Beacon Economics' Regional Outlook
Throughout the recession, the Inland Empire has been one of California's most heavily affected regions. The area was home to a disproportionate share of the state's subprime and Alt-A loans, and saw the expansion of retail (a now beleagured sector) as a share of its economy. However, the dust is beginning to settle. The region’s unemployment rate came down to 14.5% in February, after hitting nearly 15% in November 2009. Both household employment and total nonfarm employment have also seen gains in recent months. Additionally, the region's strengths going into this recession are still there (e.g. affordable housing, proximity to large urban employment centers). Nonetheless, the recovery will be a slow one. The labor and consumer markets will struggle to gain a solid footing over the next few years, and unemployment is expected to remain above 10% through 2014.
Bearish On Housing...

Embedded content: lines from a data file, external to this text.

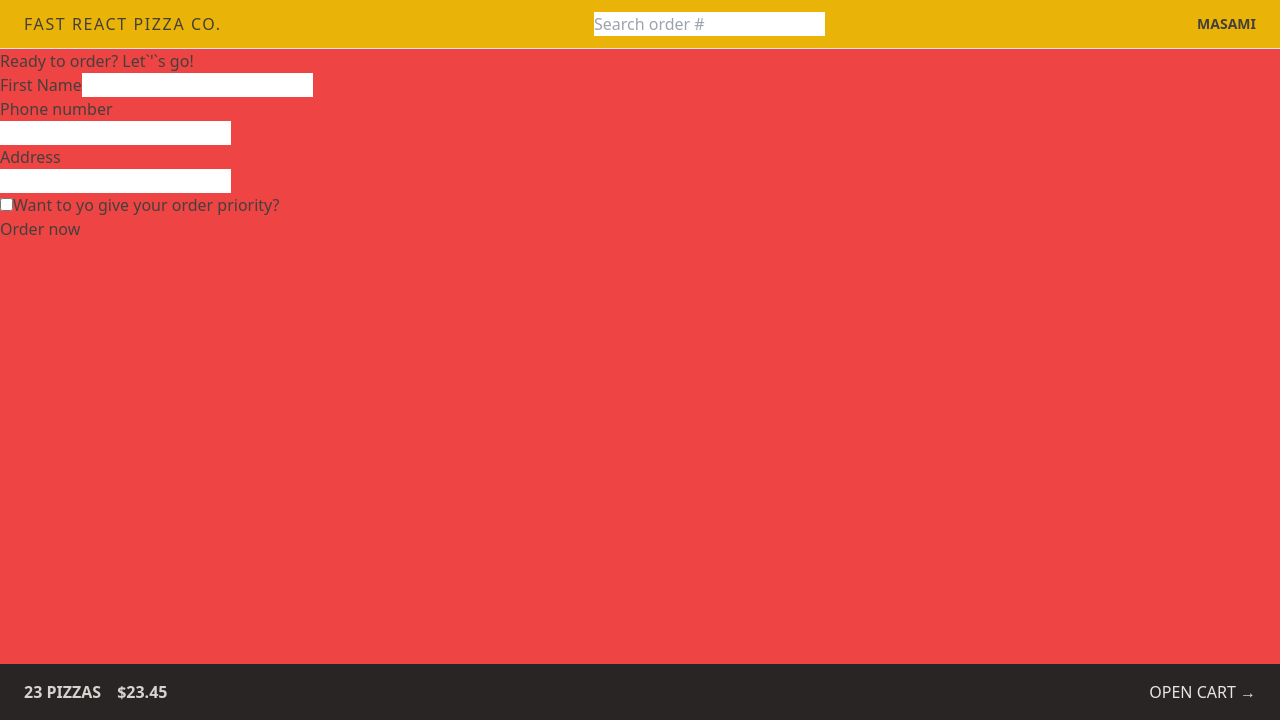
Repository: masamichan/pizza-vite
Page: /order/new
The author's editor kept a copy of each file at every save. The page is drawn from the files as they stood at one save, then again after the next save.
The browser window is 1280 px wide. The pictures show the whole page.
The project was rebuilt for these pictures with package versions that can differ from the ones it lists, and the page was loaded fresh each time. Also part of the build but not shown: vite.config.js, src/ui/Home.jsx, src/utils/helpers.js, src/features/menu/MenuItem.jsx, src/features/menu/Menu.jsx, src/features/cart/Cart.jsx, src/features/order/Order.jsx, src/ui/Loader.jsx and 1 more. Imported but missing from the stored project, and not drawn on this page: src/features/user/CreateUser.

Above is the page before, as saved 2023-12-22 10:45:21.

### src/App.jsx
import { RouterProvider, createBrowserRouter } from "react-router-dom"
import Home from './ui/Home'
import Menu, {loader as menuLoader} from './features/menu/Menu';
import Cart from './features/cart/Cart';
import CreateOrder, {action as createOrderAction} from './features/order/CreateOrder';
import Order, {loader as orderLoader} from "./features/order/Order"
import AppLayout from "./ui/AppLayout";
import Error from "./ui/Error"

const router = createBrowserRouter([
  {
    element: <AppLayout />,
    errorElement: <Error />,
    children: [
  { path: "/", element: <Home/>},
  { path: "/menu", element: <Menu />, loader: menuLoader, errorElement: <Error />},
  {path: "/cart",element: <Cart />},
  {path: "/order/new",element: <CreateOrder />, action: createOrderAction},
  {path: "/order/:orderId", element: <Order />, loader: orderLoader, errorElement: <Error />}
    ],
  },
])




function App() {
  return <RouterProvider router={router} />
}

export default App

### src/features/order/CreateOrder.jsx
import { useState } from "react";
import { Form, redirect, useActionData, useNavigation } from "react-router-dom";
import { createOrder } from "../../services/apiRestaurant";

// https://uibakery.io/regex-library/phone-number
const isValidPhone = (str) =>
  /^\+?\d{1,4}?[-.\s]?\(?\d{1,3}?\)?[-.\s]?\d{1,4}[-.\s]?\d{1,4}[-.\s]?\d{1,9}$/.test(
    str
  );

const fakeCart = [
  {
    pizzaId: 12,
    name: "Mediterranean",
    quantity: 2,
    unitPrice: 16,
    totalPrice: 32,
  },
  {
    pizzaId: 6,
    name: "Vegetale",
    quantity: 1,
    unitPrice: 13,
    totalPrice: 13,
  },
  {
    pizzaId: 11,
    name: "Spinach and Mushroom",
    quantity: 1,
    unitPrice: 15,
    totalPrice: 15,
  },
];

function CreateOrder() {
  const navigation = useNavigation()
  const isSubmitting = navigation.state === "submitting"

  const formErrors = useActionData()


  // const [withPriority, setWithPriority] = useState(false);
  const cart = fakeCart;

  return (
    <div>
      <h2>Ready to order? Let`&apos;`s go!</h2>

      <Form method="POST">
        <div>
          <label>First Name</label>
          <input type="text" name="customer" required />
        </div>

        <div>
          <label>Phone number</label>
          <div>
            <input type="tel" name="phone" required />
          </div>
          {formErrors ?.phone && <p>{formErrors.phone}</p>}
        </div>

        <div>
          <label>Address</label>
          <div>
            <input type="text" name="address" required />
          </div>
        </div>

        <div>
          <input
            type="checkbox"
            name="priority"
            id="priority"
            // value={withPriority}
            // onChange={(e) => setWithPriority(e.target.checked)}
          />
          <label htmlFor="priority">Want to yo give your order priority?</label>
        </div>

        <div>
          <input type="hidden" name="cart" value={JSON.stringify(cart)} />
          <button disabled={isSubmitting}>
            {isSubmitting ? "Placing order..." : "Order now"}
          </button>
        </div>
      </Form>
    </div>
  );
}

export async function action({request}) {
  const formData = await request.formData()
  const data = Object.fromEntries(formData)

  const order = {
    ...data,
    cart: JSON.parse(data.cart),
    priority: data.priority === "on"
  }

  const errors = {}
  if (!isValidPhone(order.phone))
    errors.phone = "Please give us your correct phone number. We might need it to contact you."

  if (Object.keys(errors).length > 0) return errors

  const newOrder = await createOrder(order)

  return redirect(`/order/${newOrder.id}`)
}

export default CreateOrder;

### src/ui/AppLayout.jsx
import Header from './Header';
import Loader from './Loader';
import { Outlet, useNavigation } from 'react-router-dom';
import CartOverview from '../features/cart/CartOverview';

function AppLayout() {
  const navigation = useNavigation();
  const isLoading = navigation.state === 'loading';
  return (
    <div className="grid h-screen grid-rows-[auto_1fr_auto]  bg-red-500">
      {isLoading && <Loader />}

      <Header />
      <main>
        <Outlet />
      </main>
      <CartOverview />
    </div>
  );
}

export default AppLayout;

### src/services/apiRestaurant.js
const API_URL = 'https://react-fast-pizza-api.onrender.com/api';

export async function getMenu() {
  const res = await fetch(`${API_URL}/menu`);

  // fetch won't throw error on 400 errors (e.g. when URL is wrong), so we need to do it manually. This will then go into the catch block, where the message is set
  if (!res.ok) throw Error('Failed getting menu');

  const { data } = await res.json();
  return data;
}

export async function getOrder(id) {
  const res = await fetch(`${API_URL}/order/${id}`);
  if (!res.ok) throw Error(`Couldn't find order #${id}`);

  const { data } = await res.json();
  return data;
}

export async function createOrder(newOrder) {
  try {
    const res = await fetch(`${API_URL}/order`, {
      method: 'POST',
      body: JSON.stringify(newOrder),
      headers: {
        'Content-Type': 'application/json',
      },
    });

    if (!res.ok) throw Error();
    const { data } = await res.json();
    return data;
  } catch {
    throw Error('Failed creating your order');
  }
}

export async function updateOrder(id, updateObj) {
  try {
    const res = await fetch(`${API_URL}/order/${id}`, {
      method: 'PATCH',
      body: JSON.stringify(updateObj),
      headers: {
        'Content-Type': 'application/json',
      },
    });

    if (!res.ok) throw Error();
    // We don't need the data, so we don't return anything
  } catch (err) {
    throw Error('Failed updating your order');
  }
}

### src/ui/Header.jsx
import { Link } from 'react-router-dom';
import SearchOrder from '../features/order/SearchOrder';
import UserName from '../features/user/UserName';

function Header() {
  return (
    <header className="flex items-center justify-between border-b border-stone-200 bg-yellow-500 px-4 py-3 uppercase sm:px-6">
      <Link to="/" className="tracking-widest">
        Fast React Pizza Co.
      </Link>
      <SearchOrder />
      <UserName />
    </header>
  );
}

export default Header;

### src/features/cart/CartOverview.jsx
import { Link } from 'react-router-dom';

function CartOverview() {
  return (
    <div className="flex items-center justify-between bg-stone-800 px-4 py-4 text-sm uppercase text-stone-200 sm:px-6 md:text-base">
      <p className="sm-space-x-6 space-x-4 font-semibold text-stone-300">
        <span>23 pizzas</span>
        <span>$23.45</span>
      </p>
      <Link to="/cart">Open cart &rarr;</Link>
    </div>
  );
}

export default CartOverview;

### src/features/order/SearchOrder.jsx
import { useState } from "react"
import { useNavigate } from "react-router-dom";

function SearchOrder() {

  const[query, setQuery] = useState('')
  const navigate = useNavigate()

  function handleSubmit(e) {
    e.preventDefault();
    if(!query) return;
    navigate(`/order/${query}`)
    setQuery("");
  }

  return (
    <form onSubmit={handleSubmit}>
      <input
      placeholder="Search order #"
      value={query}
      onChange={(e) => setQuery(e.target.value)}
      />
    </form>
  )
}

export default SearchOrder

### src/features/user/UserName.jsx
function UserName() {
  return <div className="hidden text-sm font-semibold md:block">Masami</div>;
}

export default UserName;

Loaded but not shown: index.html (common file); src/main.jsx (common file); src/index.css (common file); tailwind.config.js (common file)

After the next save:
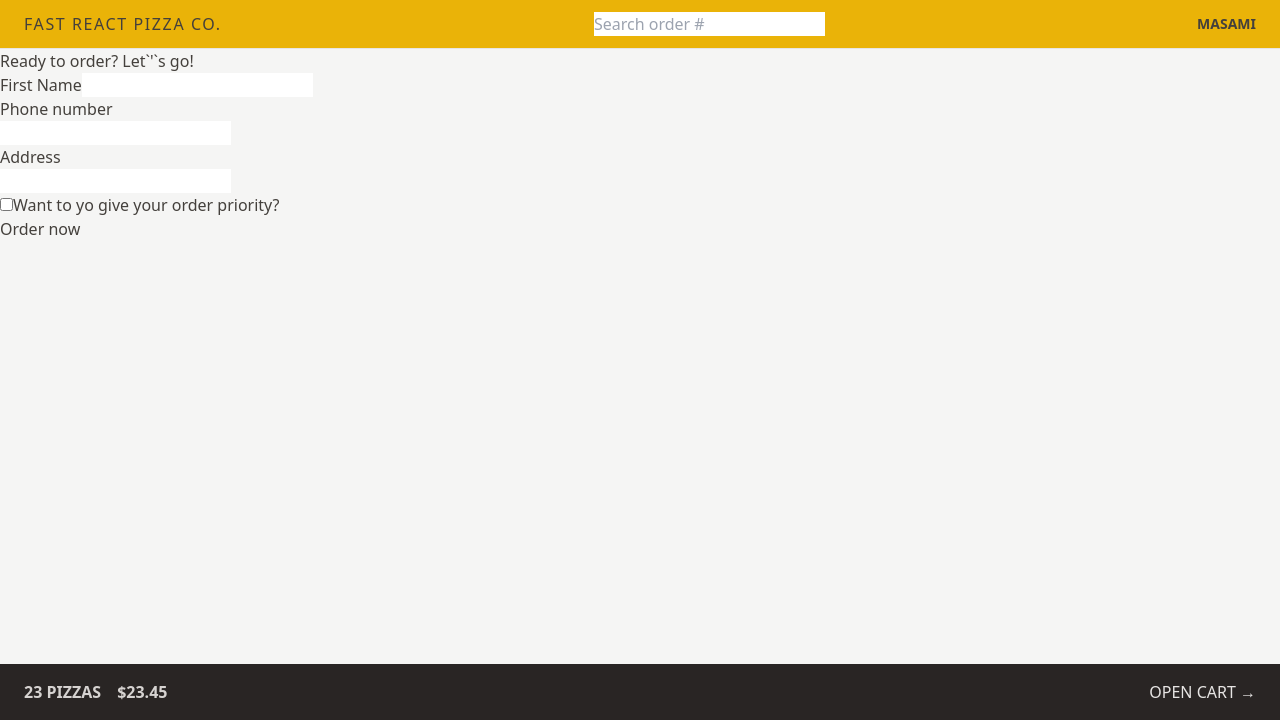
Saved 89 s later.
--- a/src/ui/AppLayout.jsx
+++ b/src/ui/AppLayout.jsx
@@ -7,7 +7,7 @@ function AppLayout() {
   const navigation = useNavigation();
   const isLoading = navigation.state === 'loading';
   return (
-    <div className="grid h-screen grid-rows-[auto_1fr_auto]  bg-red-500">
+    <div className="grid h-screen grid-rows-[auto_1fr_auto]">
       {isLoading && <Loader />}
 
       <Header />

Despite the recent buzz about a "bounce” in housing markets, there remains much to be bearish about in the Inland Empire. After more than tripling between 2000 and 2007, the median price of an Inland Empire home crashed from $394,000 to $155,000 by mid-2009. Since then, there has been a 9% uptick in home prices in the region. However, this is largely the result of unprecedented government intervention into the housing market: The FHA has become the new subprime lender of sorts, the Federal Reserve has kept interest rates at record lows, and Congress has extended the first-time homebuyer tax credit. As these programs expire/end, the recent strength of the Inland Empire’s housing market will likely subside. Additionally, the region is home to many distressed mortgages, which still need to be worked through the system. As a result, Beacon Economics is forecasting that home prices will be relatively flat through 2011, before they return to a more solid growth trend.